(Updates screen message in seventh paragraph.)
Jan. 1 (Bloomberg) -- Time Warner Cable Inc. subscribers lost access to the network carrying the New York Knicks and Rangers games following the expiration of an agreement with owner Madison Square Garden Co.
“We had a deal within reach earlier this year,” Mike Angus, a Time Warner Cable senior vice president, said today in an e-mailed statement. “Despite agreeing to the asked for 6.5% price increase on rates that MSG themselves deemed as fair market rates just last year, MSG reneged on the deal and instead, demanded a whopping 53% increase and refused to negotiate further.”
The haggling over prices underscored the tension in the pay-TV industry over the cost of sports shows. MSG Media President Mike Bair called Time Warner Cable’s claims “categorically untrue,” saying he didn’t know where the company was “getting its math from.”

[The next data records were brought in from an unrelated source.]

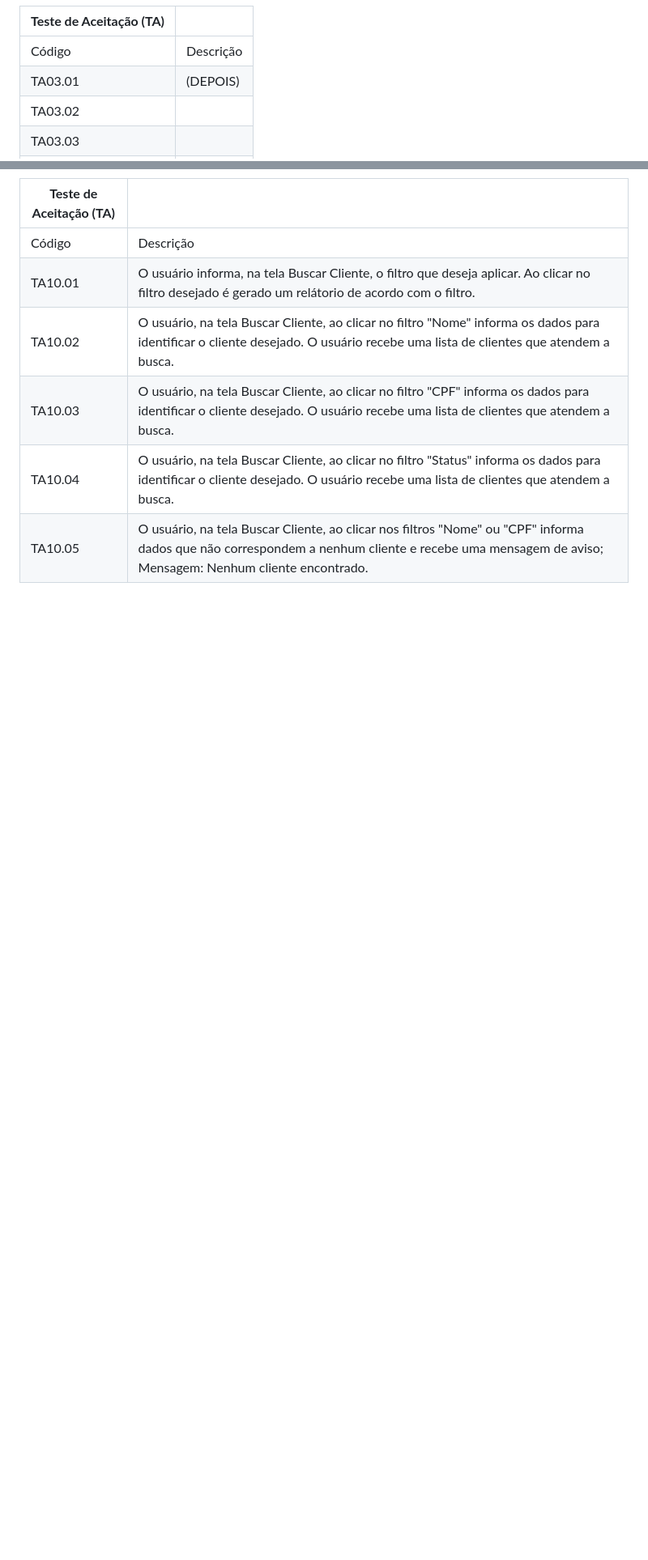
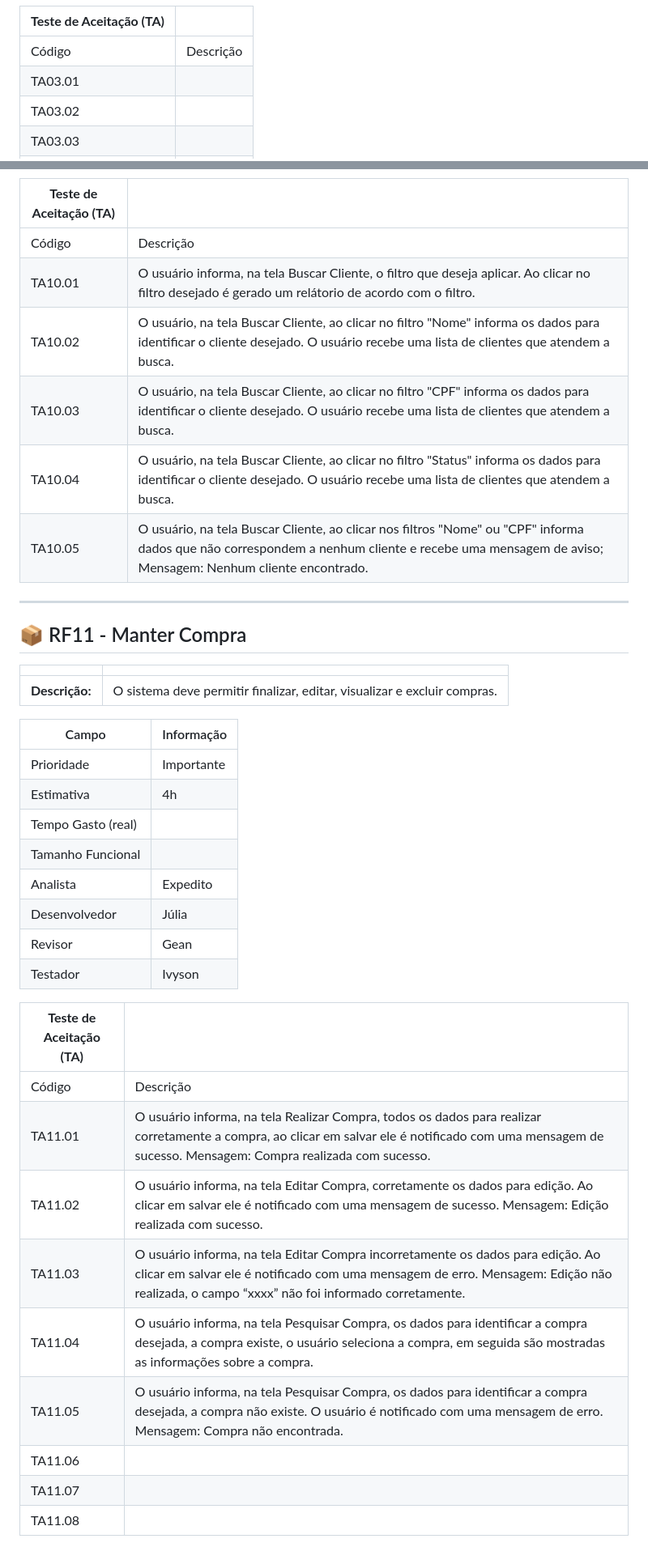
Before and after one commit to expeditofranca/ProjetoEngenharia1, a Markdown page: ProductBacklog.md, 2 parts joined by grey strips. Shown at 81% size. Drawn GitHub-style; blank space fills up the shorter version.

Commit message:
adição requisito manter compra

```diff
--- a/ProductBacklog.md
+++ b/ProductBacklog.md
@@ -84,7 +84,7 @@
 |**Teste de Aceitação (TA)**||
 |------------|-----------|
 | Código     | Descrição |
-| TA03.01    | (DEPOIS)  |
+| TA03.01    |           |
 | TA03.02    |           |
 | TA03.03    |           |
 | TA03.04    |           |
@@ -278,3 +278,33 @@
 | TA10.03    |  O usuário, na tela Buscar Cliente, ao clicar no filtro "CPF" informa os dados para identificar o cliente desejado. O usuário recebe uma lista de clientes que atendem a busca.||
 | TA10.04    |  O usuário, na tela Buscar Cliente, ao clicar no filtro "Status" informa os dados para identificar o cliente desejado. O usuário recebe uma lista de clientes que atendem a busca.||
 | TA10.05    |  O usuário, na tela Buscar Cliente, ao clicar nos filtros "Nome" ou "CPF" informa dados que não correspondem a nenhum cliente e recebe uma mensagem de aviso; Mensagem: Nenhum cliente encontrado.|
+
+---
+
+## 📦 RF11 - Manter Compra
+|||
+|-|-|
+|**Descrição:**| O sistema deve permitir finalizar, editar, visualizar e excluir compras.|
+
+| Campo               | Informação         |
+|---------------------|--------------------|
+| Prioridade          | Importante         |
+| Estimativa          | 4h                 |
+| Tempo Gasto (real)  |                    |
+| Tamanho Funcional   |                    |
+| Analista            | Expedito           |
+| Desenvolvedor       | Júlia              |
+| Revisor             | Gean               |
+| Testador            | Ivyson             |
+
+|**Teste de Aceitação (TA)**||
+|------------|-----------|
+| Código     | Descrição |
+| TA11.01    |  O usuário informa, na tela Realizar Compra, todos os dados para realizar corretamente a compra, ao clicar em salvar ele é notificado com uma mensagem de sucesso. Mensagem: Compra realizada com sucesso.|
+| TA11.02    |  O usuário informa, na tela Editar Compra, corretamente os dados para edição. Ao clicar em salvar ele é notificado com uma mensagem de sucesso. Mensagem: Edição realizada com sucesso.|
+| TA11.03    |  O usuário informa, na tela Editar Compra incorretamente os dados para edição. Ao clicar em salvar ele é notificado com uma mensagem de erro. Mensagem: Edição não realizada, o campo “xxxx” não foi informado corretamente.|
+| TA11.04    |  O usuário informa, na tela Pesquisar Compra, os dados para identificar a compra desejada, a compra existe, o usuário seleciona a compra, em seguida são mostradas as informações sobre a compra.|
+| TA11.05    |  O usuário informa, na tela Pesquisar Compra, os dados para identificar a compra desejada, a compra não existe. O usuário é notificado com uma mensagem de erro. Mensagem: Compra não encontrada.|
+| TA11.06    |  |
+| TA11.07    |  |
+| TA11.08    |  |
```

MSG has urged Time Warner Cable customers to switch to Verizon Communications Inc.’s FiOS or DirecTV to get access to MSG. Time Warner Cable had 2.8 million MSG subscribers, primarily in New York.
MSG Co. is controlled by New York’s Dolan family, which also holds majority voting stakes in AMC Networks Inc., another cable programmer, and Cablevision Systems Corp. MSG Co. also owns the Madison Square Garden arena and Radio City Music Hall.
Cable and satellite-TV operators pay more than $4.50 a month per subscriber for MSG and MSG Plus, according to researcher SNL Kagan. Walt Disney Co.’s ESPN, the most expensive cable network, charged an average of $4.69 a month in 2011 and will fetch $5.06 in 2012, Kagan said.
“We want you to know that while MSG is preventing you from enjoying their channels, other channels still carry your favorite teams,” Time Warner Cable told subscribers in a message on the channel. “Nearly 40 percent of the Knicks games and almost 30 percent of the Rangers games will still be available on your time warner cable lineup.”
MSG’s rates have increased more than 70 percent over the past five years, according to Kagan. Time Warner Cable was willing to pay 6 percent more in 2012, according to Melinda Witmer, an executive vice president, who said MSG sought “dollars more” than any other sports network.
MSG’s current deal with Time Warner Cable was signed in 2005, according to Cablevision regulatory filings at the time. DirecTV and FiOS have negotiated new agreements and agreed to higher prices, Bair said.
Time Warner Cable added 0.8 percent to $63.57 at the close in New York on Dec. 30 and lost 3.7 percent in 2011. MSG Co. rose 0.3 percent to $28.64 and was up 11 percent for the year.
Time Warner Cable was betting few customers would cancel if they lost Knicks and regional NHL games. The company said it would provide replacement programming, without being more specific.
Many Manhattan residents are unable to get satellite TV because tall buildings obstruct signals, and not all buildings are wired for FiOS or RCN Corp., a smaller cable provider that serves certain areas of New York City, according to David Joyce, an analyst at New York-based Miller Tabak & Co.
Counting other pay-TV systems, MSG network and MSG Plus have about 8 million subscribers, primarily in New York, New Jersey and Connecticut, according to the company’s 2010 10-K regulatory filing. MSG Co. also owns Fuse, which was a factor in the negotiations.
--Editors: Rob Golum, Nick Turner
To contact the reporter on this story: Alex Sherman in New York at firstname.lastname@example.org.
To contact the editor responsible for this story: Peter Elstrom at email@example.com